On the plus side, laminate flooring is affordable, easy to clean, and damaged planks can be replaced fairly inexpensively. Easier to install and maintain than hardwood flooring, it's a less expensive option that can simulate the look of natural hardwood. But laminate may be less durable than other choices, particularly in high-traffic areas. Some brands are equipped with water-resistant coating, but spills should be wiped up right away, since water can cause laminate to swell and warp. While laminate is naturally resistant to the growth of mold and bacteria, be aware that some laminate flooring may contain formaldehyde, which can affect the indoor air quality. Once again, look for industry standard certifications on the flooring you are considering. The GREENGUARD certification insures lower total VOC emissions.
An environmentally friendly, stylish, and increasingly popular option, bamboo flooring offers many advantages. Ecologically speaking, bamboo is nontoxic, biodegradable and easy to recycle, and on a practical level, bamboo flooring is a breeze to install, and so durable that it can last for decades. It's also surprisingly easy to clean and doesn't require harsh chemical cleansers; periodic vacuuming and mopping with warm water can do the trick. Bamboo can be prone to showing scratches, so that's something to consider if you're re-flooring a room that receives a lot of foot traffic.
You may be surprised to learn that cork flooring is rising in popularity, but it can be an attractive, comfortable, and safe option to consider. Another nontoxic option made of natural materials, cork is soft for children's feet and offers as much variety of attractive colors and patterns as other flooring options. While it may not be the most durable option, it doesn't have to be expensive to repair since it's available in interlocking planks.
How to Decide the Best Option
As you make your decision about choosing flooring, ask yourself the following questions:
- What kind of activities will your kids be doing in each room?
- How easy to clean and sanitary is the flooring?
- How much moisture will the flooring be exposed to?
- How easy to maintain is the flooring? How long do you expect it to last?
- Are there health or safety concerns about this flooring option?
- Could area rugs enhance the flooring?
Do you have concerns about your children's comfort and safety, or about the durability of your flooring choice? Have you asked experts for help as you've shopped around?
Chris Long has been a store associate at a Home Depot in Illinois since 2000. Chris is a frequent contributor on flooring DIY topics for Home Depot's website.
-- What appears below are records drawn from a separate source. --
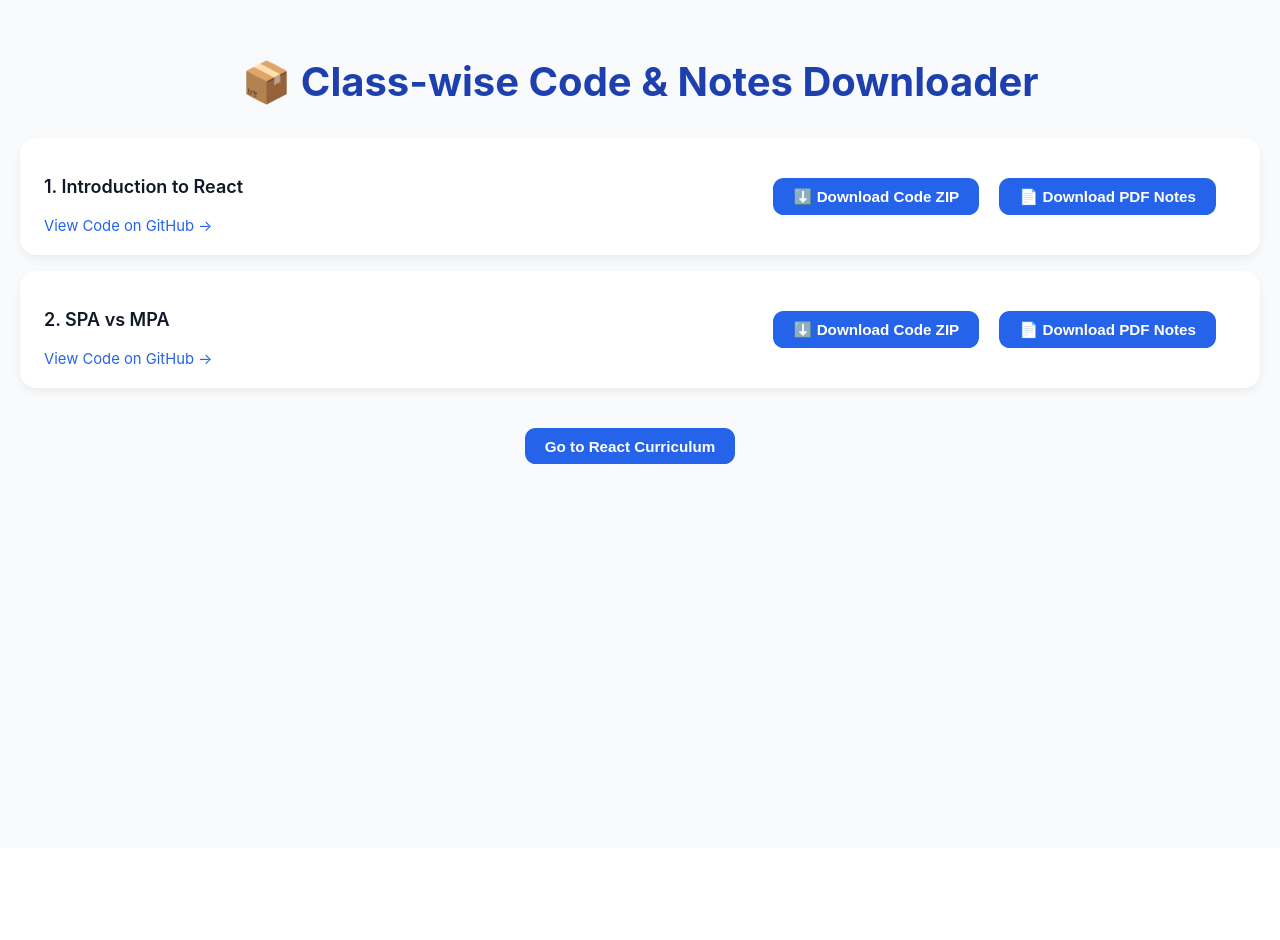
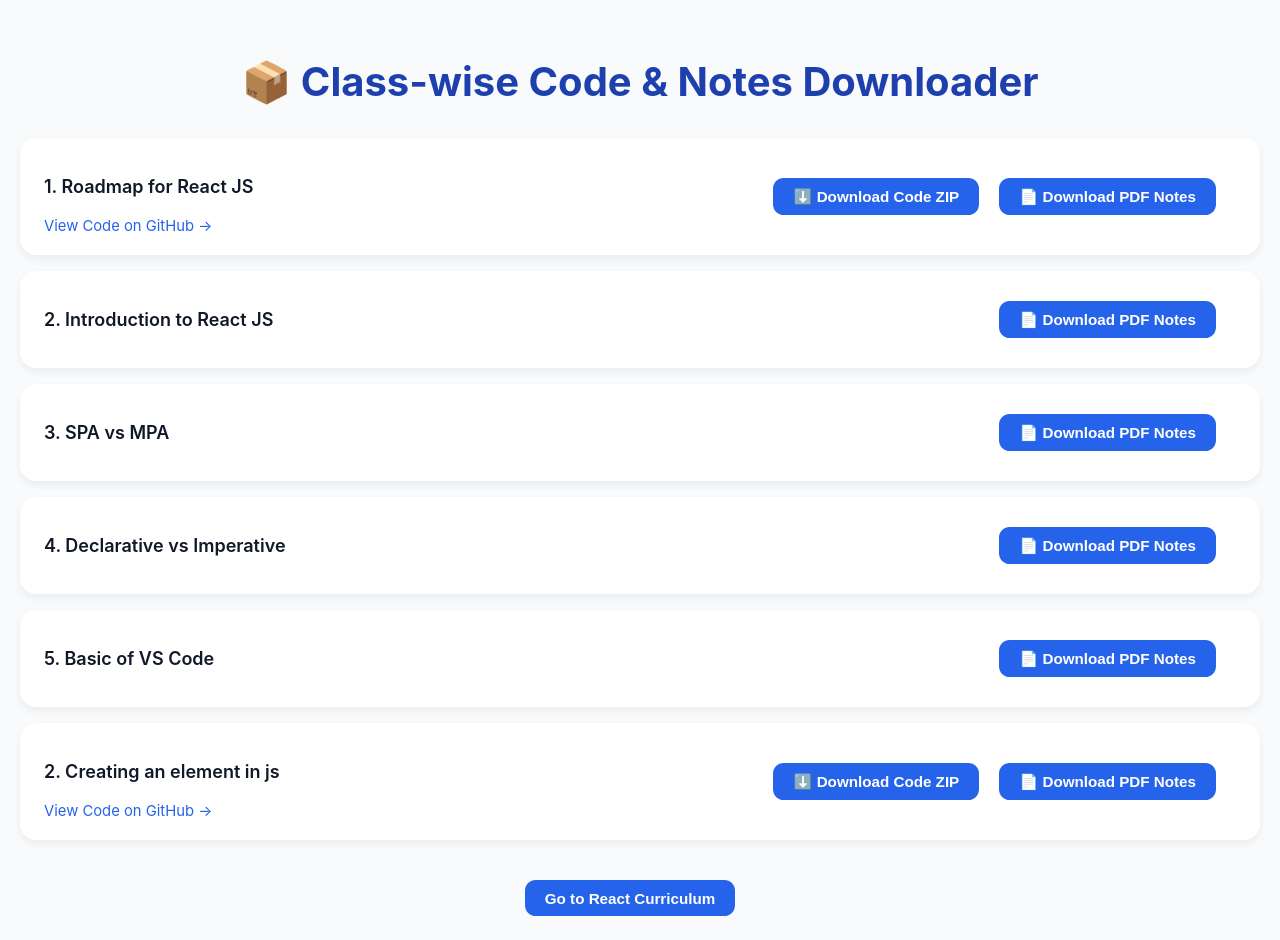
Before and after one commit to apni-coding/reactjstutorial, a React (Create React App) app: page / in a window 1280 px wide. Before the commit the page ends 848 px from the top, so only its background shows below. Built offline with nearby package versions, Linux system fonts and the light colour scheme.

Commit message:
readme and repolist update

```diff
--- a/src/RepoList.js
+++ b/src/RepoList.js
@@ -2,22 +2,56 @@ import React from "react";
 
 const repositories = [
   {
-    name: "1. Introduction to React",
+    name: "1. Roadmap for React JS",
     user: "apni-coding",
     repo: "reactjstutorial",
     branch: "main",
-    notesUrl: "https://example.com/notes/introduction-to-react.pdf",
+    notesUrl:
+      "https://d1m14n9wult4fq.cloudfront.net/partnerProfile/projectDetails/5551764/intro_to_react.pdf",
   },
   {
-    name: "2. SPA vs MPA",
+    name: "2. Introduction to React JS",
     user: "apni-coding",
     repo: "reactjstutorial",
-    branch: "spampa",
-    notesUrl: "https://example.com/notes/spa-vs-mpa.pdf",
+    branch: null,
+    notesUrl:
+      "https://d1m14n9wult4fq.cloudfront.net/partnerProfile/projectDetails/5551764/intro_to_react.pdf",
+  },
+  {
+    name: "3. SPA vs MPA",
+    user: "apni-coding",
+    repo: "reactjstutorial",
+    branch: null,
+    notesUrl:
+      "https://d1m14n9wult4fq.cloudfront.net/partnerProfile/projectDetails/5551764/intro_to_react.pdf",
+  },
+  {
+    name: "4. Declarative vs Imperative",
+    user: "apni-coding",
+    repo: "reactjstutorial",
+    branch: null,
+    notesUrl:
+      "https://d1m14n9wult4fq.cloudfront.net/partnerProfile/projectDetails/5551764/intro_to_react.pdf",
+  },
+  {
+    name: "5. Basic of VS Code",
+    user: "apni-coding",
+    repo: "reactjstutorial",
+    branch: null,
+    notesUrl:
+      "https://d1m14n9wult4fq.cloudfront.net/partnerProfile/projectDetails/5551764/intro_to_react.pdf",
+  },
+  {
+    name: "2. Creating an element in js",
+    user: "apni-coding",
+    repo: "reactjstutorial",
+    branch: "create-element-in-javascript",
+    notesUrl:
+      "https://d1m14n9wult4fq.cloudfront.net/partnerProfile/projectDetails/5551764/intro_to_react.pdf",
   },
 ];
 
-const RepoList = ({setIsRepoShow}) => {
+const RepoList = ({ setIsRepoShow }) => {
   const handleDownloadZip = (user, repo, branch) => {
     const url = `https://github.com/${user}/${repo}/archive/refs/heads/${branch}.zip`;
     triggerDownload(url, `${repo}-${branch}.zip`);
@@ -31,14 +65,15 @@ const RepoList = ({setIsRepoShow}) => {
     triggerDownload(notesUrl);
   };
 
-  const triggerDownload = (url, filename) => {
-    const a = document.createElement("a");
-    a.href = url;
-    if (filename) a.download = filename;
-    a.style.display = "none";
-    document.body.appendChild(a);
-    a.click();
-    document.body.removeChild(a);
+  const triggerDownload = (url, filename = "notes.pdf") => {
+    // const a = document.createElement("a");
+    // a.href = url;
+    // if (filename) a.download = filename;
+    // a.style.display = "none";
+    // document.body.appendChild(a);
+    // a.click();
+    // document.body.removeChild(a);
+    window.open(url, "_blank");
   };
 
   return (
@@ -50,6 +85,8 @@ const RepoList = ({setIsRepoShow}) => {
           <li key={`${r.repo}-${r.branch}`} className="repo‑item">
             <div className="repo‑info">
               <p className="repo‑name">{r.name}</p>
+
+              {r.branch && (
                 <a
                   className="repo‑link"
                   href={`https://github.com/${r.user}/${r.repo}/tree/${r.branch}`}
@@ -58,15 +95,19 @@ const RepoList = ({setIsRepoShow}) => {
                 >
                   View Code on GitHub →
                 </a>
+              )}
             </div>
 
             <div className="repo‑actions">
+              {r.branch && (
                 <button
                   className="download‑btn"
                   onClick={() => handleDownloadZip(r.user, r.repo, r.branch)}
                 >
                   ⬇️ Download Code ZIP
                 </button>
+              )}
+
               <button
                 className="download‑btn"
                 onClick={() => handleDownloadNotes(r.notesUrl, r.name)}
@@ -78,7 +119,9 @@ const RepoList = ({setIsRepoShow}) => {
         ))}
       </ul>
       <div className="center">
-      <button className="home-cta" onClick={()=>setIsRepoShow(true)}>Go to React Curriculum</button>
+        <button className="home-cta" onClick={() => setIsRepoShow(true)}>
+          Go to React Curriculum
+        </button>
       </div>
     </section>
   );
```
Also changed, not shown: 1 other file (tests, documents, lock files or other folders). Lines whose indentation alone changed are shown as unchanged.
The content from this post was provided by Chris Long from Home Depot. No compensation was received in exchange for publishing this content.